jasmine was in bloom. Blossoms were gathered in silver bowls throughout the
rooms, and the scent had taken pos-session of the house. That night, Mother
said, summer would be celebrated with a dinner party on the back veranda.
Theyd strung up the paper lanterns, their orbs swaying in the evening
From my bedroom window upstairs I watched the garden, the curve of flower beds, the gardeners spraying the lawns, fans of wa-ter arcing out at sunset.
Dinner would be late. My brothers were having their friends, and I was having mine. At quarter to eight, Father, immaculately dressed, came out in the upstairs hall and settled down to read yet another version of the rise and fall of our history. Mother was fret-ting downstairs, orchestrating our life as usual. She called out to my brothers to bring the stereo system out into the garden.
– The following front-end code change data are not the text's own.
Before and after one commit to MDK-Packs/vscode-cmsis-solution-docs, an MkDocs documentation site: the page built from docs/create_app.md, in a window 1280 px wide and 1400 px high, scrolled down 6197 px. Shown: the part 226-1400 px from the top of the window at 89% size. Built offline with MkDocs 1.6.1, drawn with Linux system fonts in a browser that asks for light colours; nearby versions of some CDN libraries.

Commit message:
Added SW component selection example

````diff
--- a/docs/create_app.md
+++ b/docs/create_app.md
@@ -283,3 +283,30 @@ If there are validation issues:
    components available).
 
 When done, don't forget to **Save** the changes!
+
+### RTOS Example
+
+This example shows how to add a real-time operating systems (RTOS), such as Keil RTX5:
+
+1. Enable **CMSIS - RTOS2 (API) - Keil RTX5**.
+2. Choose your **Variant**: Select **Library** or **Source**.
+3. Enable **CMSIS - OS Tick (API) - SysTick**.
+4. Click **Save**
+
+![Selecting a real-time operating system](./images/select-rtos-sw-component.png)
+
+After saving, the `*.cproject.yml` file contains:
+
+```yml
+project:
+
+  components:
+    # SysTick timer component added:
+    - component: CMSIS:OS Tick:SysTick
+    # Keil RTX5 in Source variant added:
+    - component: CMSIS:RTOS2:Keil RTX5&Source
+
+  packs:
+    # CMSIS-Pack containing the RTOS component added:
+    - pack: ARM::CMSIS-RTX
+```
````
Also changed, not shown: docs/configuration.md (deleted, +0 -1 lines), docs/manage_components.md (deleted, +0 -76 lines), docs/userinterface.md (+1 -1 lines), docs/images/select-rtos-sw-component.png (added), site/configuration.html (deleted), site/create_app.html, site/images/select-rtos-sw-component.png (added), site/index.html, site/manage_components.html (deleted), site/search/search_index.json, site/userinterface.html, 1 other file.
My three brothers, not married yet, went out often with a lot of girls and brought many of them home. That summer of my six-teenth year, I watched them go out into the world and I watchedthem return. Always triumphant. I couldnt decide if it was their freedom that made them that way, or the privilege and certainties of home. I believed in never letting on how much I knew, preserving power. And secretly I longed to see my life ravaged so I could see it rise up again from its own ashes a riveting thought.
I went out into the hall dressed in ivory muslin and pearls for dinner. A manservant ran halfway up the stairs to make a hurried announcement.
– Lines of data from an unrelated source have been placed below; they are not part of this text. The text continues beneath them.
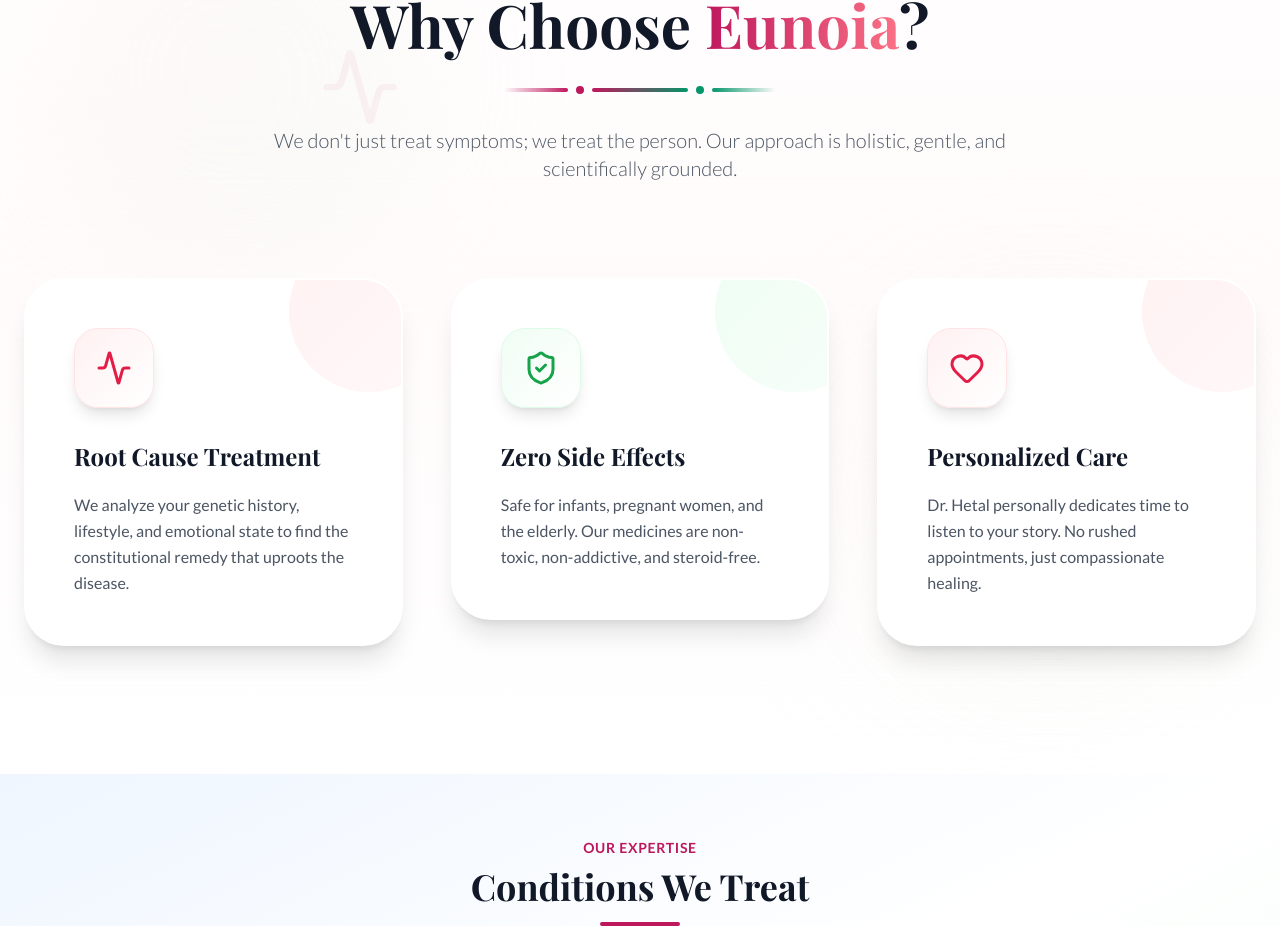
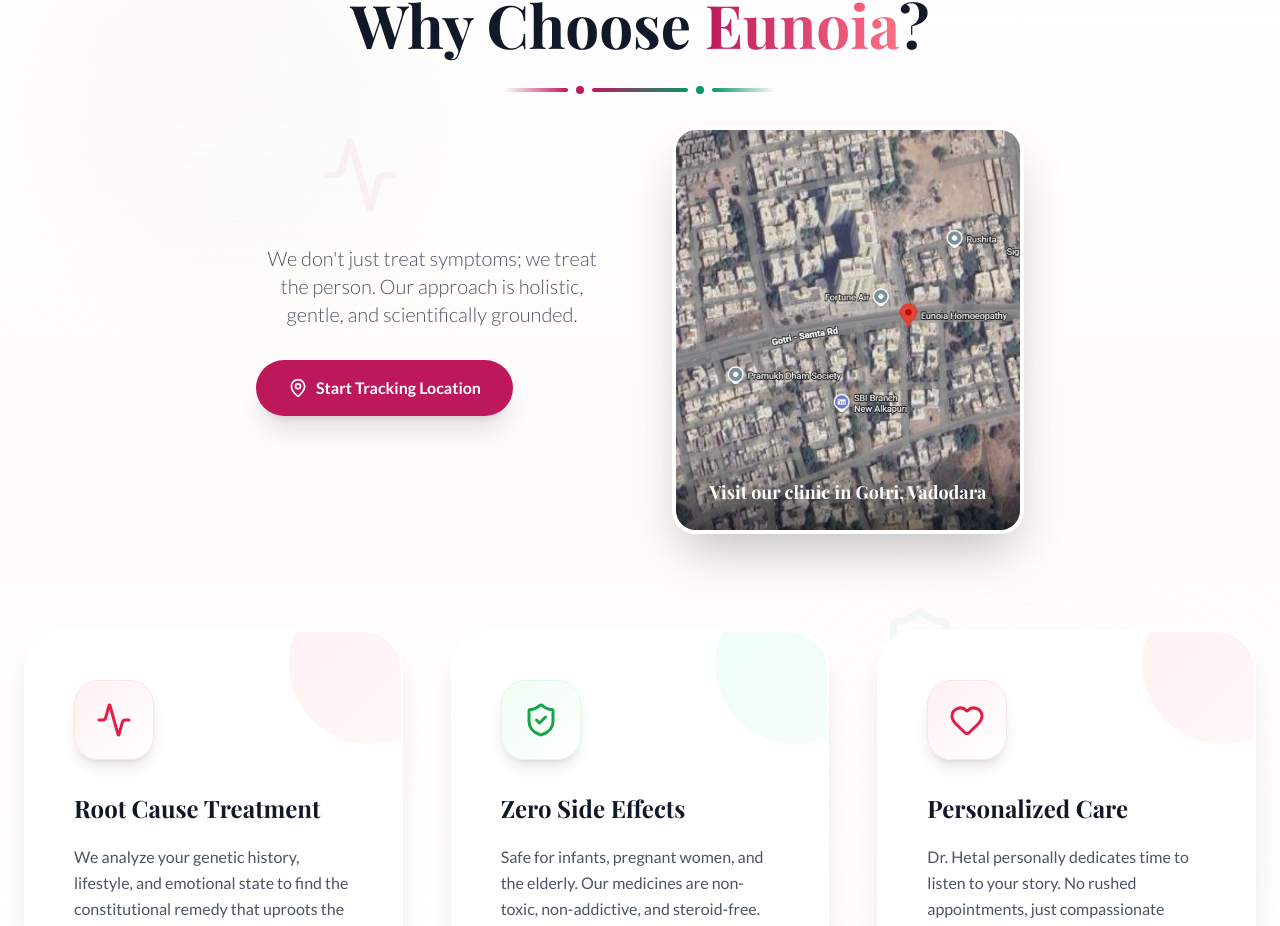
Before and after one commit to Neel-2606/Eunoia-Homeopathy-Clinic, a React (Vite) app: page /#/ in a window 1280 px wide. Shown: the part 1119-2045 px from the top of the page. Built offline with nearby package versions, Linux system fonts and the light colour scheme.

Commit message:
maps Added

```diff
--- a/App.tsx
+++ b/App.tsx
@@ -3,7 +3,7 @@
 import Navbar from './components/Navbar';
 import Footer from './components/Footer';
 import FloatingContact from './components/FloatingContact';
-import PatientPortal from './pages/PatientPortal';
+import HomePage from './pages/HomePage';
 import StudentPortal from './pages/StudentPortal';
 import ContactPage from './pages/ContactPage';
 import BookAppointmentPage from './pages/BookAppointmentPage';
@@ -28,7 +28,7 @@
         <Navbar />
 
         <Routes>
-          <Route path="/" element={<PatientPortal />} />
+          <Route path="/" element={<HomePage />} />
           <Route path="/about" element={<AboutPage />} />
           <Route path="/student" element={<StudentPortal />} />
           <Route path="/contact" element={<ContactPage />} />
--- a/pages/PatientPortal.tsx
+++ b/pages/HomePage.tsx
@@ -6,7 +6,7 @@
 import HealthImagesCarousel from '../components/HealthImagesCarousel';
 import '../styles/HeartButton.css';
 
-const PatientPortal: React.FC = () => {
+const HomePage: React.FC = () => {
   const [searchTerm, setSearchTerm] = useState('');
 
   const filteredServices = SERVICES.filter(service =>
@@ -228,9 +228,41 @@
               <div className="h-2 w-2 bg-secondary rounded-full"></div>
               <div className="h-1 w-12 sm:w-16 bg-gradient-to-r from-secondary to-transparent rounded-full"></div>
             </div>
-            <p className="text-base sm:text-lg lg:text-xl text-gray-600 leading-relaxed font-light px-4">
-              We don't just treat symptoms; we treat the person. Our approach is holistic, gentle, and scientifically grounded.
-            </p>
+            <div className="flex flex-col lg:flex-row items-center gap-12 lg:gap-16">
+              <div className="w-full lg:w-1/2">
+                <p className="text-base sm:text-lg lg:text-xl text-gray-600 leading-relaxed font-light mb-8">
+                  We don't just treat symptoms; we treat the person. Our approach is holistic, gentle, and scientifically grounded.
+                </p>
+                <div className="flex flex-col sm:flex-row gap-4">
+                  <a
+                    href="https://maps.app.goo.gl/xbU92LeY96UzBKj1A"
+                    target="_blank"
+                    rel="noopener noreferrer"
+                    className="inline-flex items-center justify-center gap-2 bg-primary text-white px-8 py-4 rounded-full font-bold shadow-xl hover:bg-rose-700 transition-all transform hover:-translate-y-1"
+                  >
+                    <MapPin size={20} />
+                    Start Tracking Location
+                  </a>
+                </div>
+              </div>
+
+              {/* Map Image Section */}
+              <div className="w-full lg:w-1/2">
+                <div className="relative group">
+                  <div className="absolute inset-0 bg-gradient-to-tr from-primary/20 to-rose-400/20 rounded-3xl blur-2xl opacity-0 group-hover:opacity-100 transition-opacity duration-500"></div>
+                  <div className="relative rounded-3xl overflow-hidden border-4 border-white shadow-2xl transition-transform duration-500 group-hover:scale-[1.02]">
+                    <img
+                      src="/eunoia-location-map.jpg"
+                      alt="Eunoia Homeopathy Clinic Location"
+                      className="w-full h-[400px] object-cover"
+                    />
+                    <div className="absolute inset-x-0 bottom-0 bg-gradient-to-t from-black/50 to-transparent p-6">
+                      <p className="text-white font-serif text-lg font-bold">Visit our clinic in Gotri, Vadodara</p>
+                    </div>
+                  </div>
+                </div>
+              </div>
+            </div>
           </div>
 
           <div className="grid grid-cols-1 md:grid-cols-2 lg:grid-cols-3 gap-8 sm:gap-10 lg:gap-12">
@@ -421,4 +453,4 @@
   );
 };
 
-export default PatientPortal;
+export default HomePage;
```
Also changed, not shown: Screenshot 2025-12-20 224925.png (added), public/eunoia-location-map.jpg (added).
Sir, madame says its Hajji Alimardan! Hes here with his son! Theyre waiting in the living room. Father, breaking into a smile, said, What a splendid surprise. My pulse raced. Reza was back for the first time. I hadnt seen him in two years. ...
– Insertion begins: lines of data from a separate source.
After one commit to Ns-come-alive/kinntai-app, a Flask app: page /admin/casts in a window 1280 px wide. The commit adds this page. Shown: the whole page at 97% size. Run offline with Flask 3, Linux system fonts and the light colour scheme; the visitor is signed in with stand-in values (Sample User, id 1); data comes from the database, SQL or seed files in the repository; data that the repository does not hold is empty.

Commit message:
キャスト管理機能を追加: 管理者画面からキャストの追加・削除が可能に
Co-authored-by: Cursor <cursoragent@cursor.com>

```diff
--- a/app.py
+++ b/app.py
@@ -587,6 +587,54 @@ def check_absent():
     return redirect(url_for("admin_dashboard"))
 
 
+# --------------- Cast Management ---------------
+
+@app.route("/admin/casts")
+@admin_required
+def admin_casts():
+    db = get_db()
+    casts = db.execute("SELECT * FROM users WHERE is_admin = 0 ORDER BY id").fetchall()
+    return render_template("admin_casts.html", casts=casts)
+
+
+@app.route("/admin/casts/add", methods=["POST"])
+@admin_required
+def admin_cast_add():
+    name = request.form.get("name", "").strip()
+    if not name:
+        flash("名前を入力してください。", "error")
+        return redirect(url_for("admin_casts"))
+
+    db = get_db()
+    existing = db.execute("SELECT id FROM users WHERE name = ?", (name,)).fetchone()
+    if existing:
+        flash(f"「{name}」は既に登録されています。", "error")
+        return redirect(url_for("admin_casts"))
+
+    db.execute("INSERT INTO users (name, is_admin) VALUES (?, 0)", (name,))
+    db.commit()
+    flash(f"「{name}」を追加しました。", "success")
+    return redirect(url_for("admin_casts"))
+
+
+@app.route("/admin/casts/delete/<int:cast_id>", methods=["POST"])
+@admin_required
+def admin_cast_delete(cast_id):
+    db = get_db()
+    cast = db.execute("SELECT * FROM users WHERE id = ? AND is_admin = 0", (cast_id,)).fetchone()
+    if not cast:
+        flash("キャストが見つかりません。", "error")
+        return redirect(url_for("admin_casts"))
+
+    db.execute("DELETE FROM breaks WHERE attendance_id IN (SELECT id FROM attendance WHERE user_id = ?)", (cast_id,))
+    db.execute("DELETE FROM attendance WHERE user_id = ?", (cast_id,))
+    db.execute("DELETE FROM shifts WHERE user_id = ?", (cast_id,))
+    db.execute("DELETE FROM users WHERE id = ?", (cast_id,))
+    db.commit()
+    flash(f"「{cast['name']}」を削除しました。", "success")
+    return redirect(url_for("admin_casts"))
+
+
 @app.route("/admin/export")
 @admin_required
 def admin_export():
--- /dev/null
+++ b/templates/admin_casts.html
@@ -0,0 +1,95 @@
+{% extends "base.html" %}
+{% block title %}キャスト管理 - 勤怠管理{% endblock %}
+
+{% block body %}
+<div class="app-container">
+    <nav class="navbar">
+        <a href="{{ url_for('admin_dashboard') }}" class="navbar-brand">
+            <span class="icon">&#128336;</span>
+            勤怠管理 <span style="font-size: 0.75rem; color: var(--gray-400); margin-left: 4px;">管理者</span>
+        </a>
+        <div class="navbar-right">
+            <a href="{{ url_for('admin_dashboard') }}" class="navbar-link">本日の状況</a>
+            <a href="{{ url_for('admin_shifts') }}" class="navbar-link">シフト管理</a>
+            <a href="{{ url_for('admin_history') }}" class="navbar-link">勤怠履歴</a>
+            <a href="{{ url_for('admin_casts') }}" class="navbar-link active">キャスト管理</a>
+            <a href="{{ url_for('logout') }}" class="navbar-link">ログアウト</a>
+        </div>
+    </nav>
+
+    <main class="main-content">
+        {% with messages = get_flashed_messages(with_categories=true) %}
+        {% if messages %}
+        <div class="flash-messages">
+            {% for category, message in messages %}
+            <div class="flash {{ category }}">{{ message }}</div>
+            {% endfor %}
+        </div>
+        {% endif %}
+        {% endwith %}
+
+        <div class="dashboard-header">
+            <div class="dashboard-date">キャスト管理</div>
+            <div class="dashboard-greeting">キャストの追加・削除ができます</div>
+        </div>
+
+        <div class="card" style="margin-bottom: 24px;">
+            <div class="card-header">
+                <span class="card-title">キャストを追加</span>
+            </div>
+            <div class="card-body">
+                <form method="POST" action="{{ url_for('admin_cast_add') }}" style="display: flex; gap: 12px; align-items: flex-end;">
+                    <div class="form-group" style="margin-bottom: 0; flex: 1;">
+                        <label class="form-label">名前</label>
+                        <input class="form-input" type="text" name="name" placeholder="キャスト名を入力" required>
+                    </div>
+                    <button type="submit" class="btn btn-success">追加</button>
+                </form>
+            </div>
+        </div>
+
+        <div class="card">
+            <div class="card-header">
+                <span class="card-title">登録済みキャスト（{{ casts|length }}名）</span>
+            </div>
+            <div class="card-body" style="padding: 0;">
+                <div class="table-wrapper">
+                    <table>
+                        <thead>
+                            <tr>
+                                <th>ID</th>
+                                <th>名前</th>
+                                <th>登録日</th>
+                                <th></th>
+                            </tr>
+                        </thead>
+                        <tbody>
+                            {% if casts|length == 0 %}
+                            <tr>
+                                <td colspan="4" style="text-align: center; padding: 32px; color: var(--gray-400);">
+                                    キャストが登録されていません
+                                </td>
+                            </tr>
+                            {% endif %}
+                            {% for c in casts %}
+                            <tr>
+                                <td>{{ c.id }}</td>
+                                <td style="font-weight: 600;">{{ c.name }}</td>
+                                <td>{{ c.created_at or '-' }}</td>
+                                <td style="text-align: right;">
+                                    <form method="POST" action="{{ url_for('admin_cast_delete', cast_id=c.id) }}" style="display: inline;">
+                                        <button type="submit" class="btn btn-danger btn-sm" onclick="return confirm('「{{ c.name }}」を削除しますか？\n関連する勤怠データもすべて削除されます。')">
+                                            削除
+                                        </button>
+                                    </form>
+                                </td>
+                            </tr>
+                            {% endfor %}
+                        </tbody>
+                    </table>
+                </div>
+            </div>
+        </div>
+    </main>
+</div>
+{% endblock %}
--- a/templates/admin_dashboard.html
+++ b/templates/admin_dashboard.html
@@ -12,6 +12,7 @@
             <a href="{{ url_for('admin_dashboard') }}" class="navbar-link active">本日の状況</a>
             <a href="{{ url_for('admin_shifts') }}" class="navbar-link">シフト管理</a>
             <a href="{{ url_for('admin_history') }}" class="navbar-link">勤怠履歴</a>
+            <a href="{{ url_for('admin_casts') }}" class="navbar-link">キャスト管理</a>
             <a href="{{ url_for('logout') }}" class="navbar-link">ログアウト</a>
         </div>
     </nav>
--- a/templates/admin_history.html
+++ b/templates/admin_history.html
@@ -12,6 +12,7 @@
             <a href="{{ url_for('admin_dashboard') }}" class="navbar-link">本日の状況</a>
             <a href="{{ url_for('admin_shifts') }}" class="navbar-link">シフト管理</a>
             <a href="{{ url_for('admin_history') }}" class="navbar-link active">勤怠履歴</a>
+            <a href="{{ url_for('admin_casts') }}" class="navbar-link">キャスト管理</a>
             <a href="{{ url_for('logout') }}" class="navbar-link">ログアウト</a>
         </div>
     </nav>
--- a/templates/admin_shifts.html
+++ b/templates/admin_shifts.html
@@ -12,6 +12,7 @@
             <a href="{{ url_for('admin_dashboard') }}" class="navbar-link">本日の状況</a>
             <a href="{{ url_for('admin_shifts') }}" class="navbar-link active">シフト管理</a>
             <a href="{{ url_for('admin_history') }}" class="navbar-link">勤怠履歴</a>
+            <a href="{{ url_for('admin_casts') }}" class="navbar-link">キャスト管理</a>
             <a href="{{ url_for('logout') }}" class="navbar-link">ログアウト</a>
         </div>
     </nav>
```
I had mentioned the private matter to them at a luncheon two weeks before,
neither Houshang nor Father. Father hasnt much influence left and Houshang only uses his for business. He doesnt like to get in-volved in matters of conscience. So there we were, the three of us on the lawns, cordial and diffident. What a place for a conversation about the secret police, in the Garden of Paradise. But bad taste reigns these days. Theyre always cordial at first because of Father.
And hows Mr. Mosharraf? Please give him my very best. Why don't they do it in person? Father isnt fashionable to call on any-more; hes one of the has-beens theyve shelved. How did they put it after that? Succinctly. Thats all theyll say. Dont ask more ques-tions. Why not? A country without questions is a land of indiffer-ence. They dont even hear the questions ....
"....The jeeps turned on their sirens, and Houshang slowed down.The jeeps pulled out, speeding past us, two army vehicles now visible behind them. Then something peculiar happened in front.The jeeps jackknifed into the brown car suddenly, forcing it off the road. ...
Page 40 & 41
was tucking lamb into hot, fluffy rice. Mashdi Ghan-bar, our cook for more
than thirty years reciter of epic poems, and repository of Napoleonic
longings was quibbling ostentatiously about the whereabouts of four
canisters of cooking oil. The new maid, a girl of eighteen from the village,
came in the back door carrying fresh, long loaves of sangak bread. Mashd-Ghanbar
gave her his most menacing look. Shed come to learn that meant she might
as well take poison. I opened the cake box. Its dented.
Mother pointed to the green dome. We were in an ambush!
She nodded, heaping more baby lima bean rice onto her china platter as if the outside world didnt really count. ...
" ... That night they took thier revenge and started grilling me like a criminal, disassembling my life, denouncing my background and family and loyalties. I was bourgeois, I wasn't committed, I was impure, I was and equivocator. I didn't follow the code of behavior and reasoning they upheld. " Where was your burning dedication to absolute revolution?" they yelled. I was always equivocating. I was an agitator, a revisionist, a renegade. I said, " the only absolute I feel is a revulsion for you. You reason exactly like the regime you condemn!" ...
"... So many years gone by, we could feel them buckle under us, our smiles slightly strained at that realization, and at being alone togther."
" ... Explaining had distanced us from each other with time and place, making sudden strangers of us instead of bringing us closer to the emotions we felt at seeing each other again."
".... We discussed how the Left was splintered and all over the place, deathly afarid to criticize and rectify itself. Meanwhile the tide turned antisecular, with Shariati the rage and students finding religion, calling Islam our legitimate roots and heritage. Even society philosophy professors and men of letters -- those coddled by the regime -- were siding with Islam to retaliate against the Left by saying nothing worthwhile came from the West ... "
The first five Chapters (53 pages, 212 KB, PDF format) Need Acrobat reader
The dust of many crumbled cities settles over us like a forgetful doze, but we are older than those cities. ........................... and always we have forgotten our former states. . . .
Maulana Jalaleddin Rumi Reprinted by kind permission from Coleman Barks: The Essential Rumi